Dermot Nesbitt, the former UUP Environment Minister and present commissioner at the Equality Commission, had a wide-ranging interview with the News Letter yesterday, touching on such diverse subjects as Human Rights, the flying of the Union flag over the City Hall and Sammy Wilson’s performance at Finance.
The most thought-provoking section for me though was this:
But he is clear that unionism needs to radically re-think itself for the 21st century.
He says that unionist parties need to “get rid of the word unionist because the Union is secure”.
“They need to make their parties places where others can come and join but not feel they’re joining a unionist party.
“But by joining they’d actually be joining mainstream unionism and at the same time we’d embracing national politics and making ourselves part of the Union.”

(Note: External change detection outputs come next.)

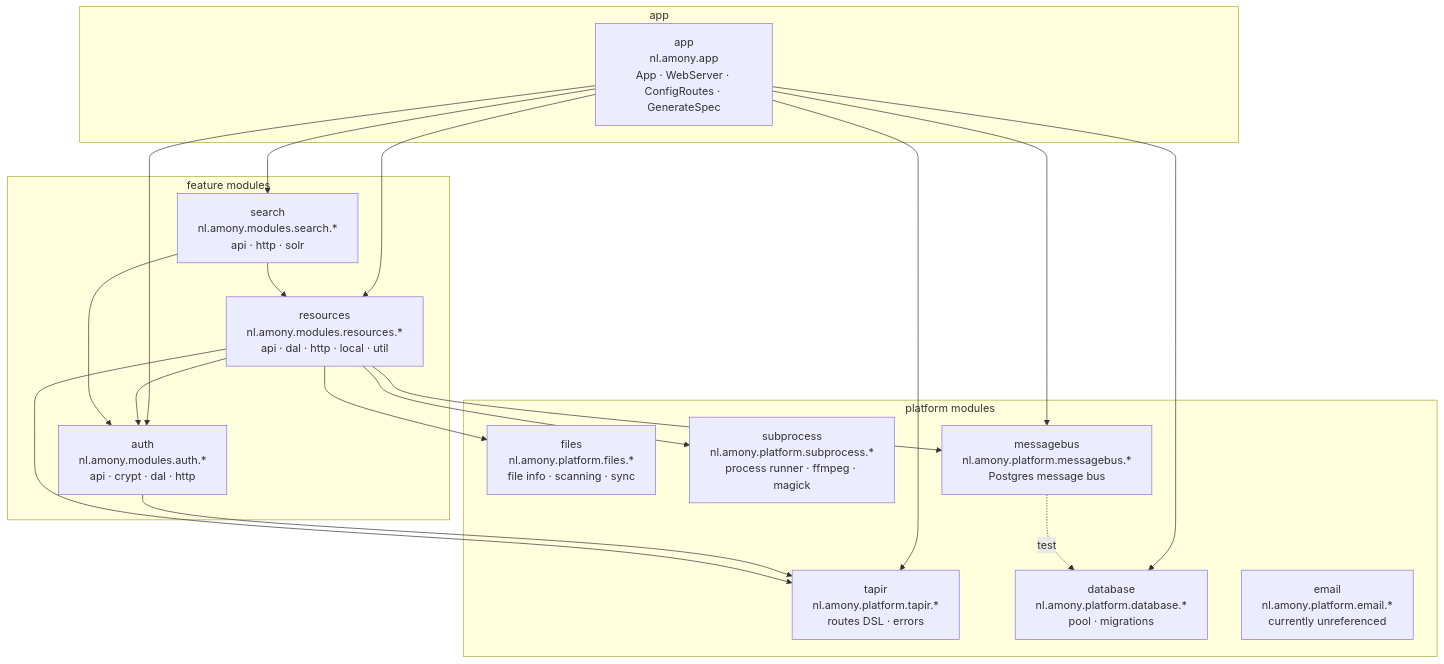
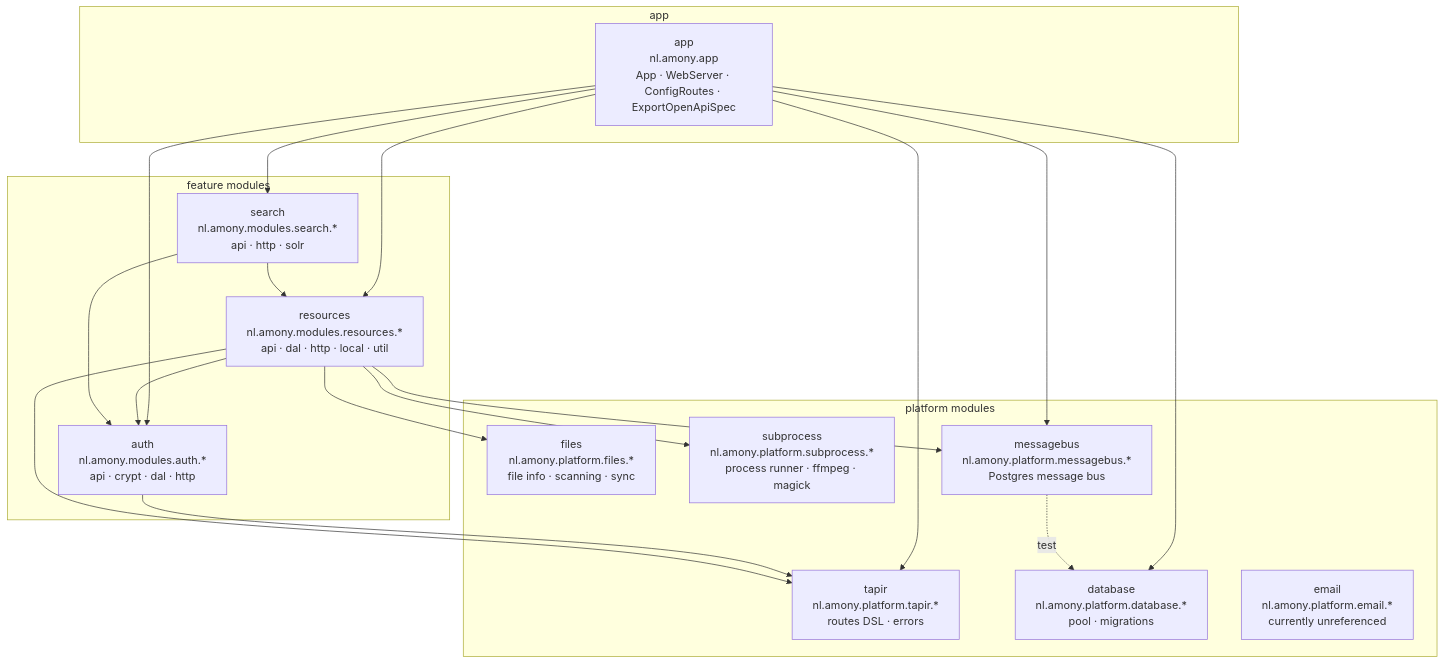
One commit to merlijn/amony changed the diagram in docs/modules/module-boundaries.md. Above: the diagram before and after it, drawn with Mermaid. The commit also changed 4 other files, not shown here.

Commit message:
refactor(backend): rename GenerateSpec -> ExportOpenApiSpec

````diff
--- a/docs/modules/module-boundaries.md
+++ b/docs/modules/module-boundaries.md
@@ -6,41 +6,41 @@
 ```mermaid
 flowchart TB
   subgraph app_group["app"]
-    app["app<br/>nl.amony.app<br/>App · WebServer · ConfigRoutes · GenerateSpec"]
+    app["app<br/>nl.amony.app<br/>App · WebServer · ConfigRoutes · ExportOpenApiSpec"]
   end
 
   subgraph feature_group["feature modules"]
     auth["auth<br/>nl.amony.modules.auth.*<br/>api · crypt · dal · http"]
     resources["resources<br/>nl.amony.modules.resources.*<br/>api · dal · http · local · util"]
     search["search<br/>nl.amony.modules.search.*<br/>api · http · solr"]
   end
 
   subgraph platform_group["platform modules"]
     tapir["tapir<br/>nl.amony.platform.tapir.*<br/>routes DSL · errors"]
     files["files<br/>nl.amony.platform.files.*<br/>file info · scanning · sync"]
     subprocess["subprocess<br/>nl.amony.platform.subprocess.*<br/>process runner · ffmpeg · magick"]
     database["database<br/>nl.amony.platform.database.*<br/>pool · migrations"]
     messagebus["messagebus<br/>nl.amony.platform.messagebus.*<br/>Postgres message bus"]
     email["email<br/>nl.amony.platform.email.*<br/>currently unreferenced"]
   end
 
   app --> auth
   app --> resources
   app --> search
   app --> tapir
   app --> database
   app --> messagebus
 
   auth --> tapir
 
   resources --> auth
   resources --> tapir
   resources --> files
   resources --> subprocess
   resources --> messagebus
 
   search --> auth
   search --> resources
 
   messagebus -.->|test| database
 ```
````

One of the lessons of this year’s General Election (and prior to that the DUP’s performance at the last Euro Elections) is that many of those who may have voted for pro-Union parties before out of fear no longer are prepared to do so. The fear was that a United Ireland was forever lurking round the corner, waiting to pounce the second that Unionism dropped its guard- we trusted Unionist politicians to be forever vigilant for signs of betrayal from Westminster and/or skullduggery from Dublin; our job as footsoldiers (or should that be cannon fodder?) was to perform our duty at the polling station. It was all so very simple really.
The “bad news”, in terms of increasing or even maintaining the total pro-Union vote next year is that the Union is safe at this moment in time and for as far ahead into the future as it is possible to see. Which isn’t really that bad a piece of news for a Unionist, is it? Being aware of this, a substantial part of the electorate are confident enough in the fact to start moving beyond the communal comfort-zone and either vote outside the Unionist bloc or not to vote at all.
With the Union being secure, what now is or should be the raison d’etre of the DUP, UUP, TUV?
Protecting and promoting the rights of “our” community?
But doesn’t that then make them primarily Protestant (with a subsidiary and very much secondary dash of irrelevant Unionism added) parties?
If I am presently asking myself why I (very much a conviction Unionist, but also an atheist who is a social liberal) should vote for such parties at next year’s elections, then why on earth will others less fervent in their Unionism or even (whisper it gently) not of “your” community consider giving the UUP, DUP, TUV their second or third preference next year, never mind their Number 1?
And will the Union really suffer if I and they don’t?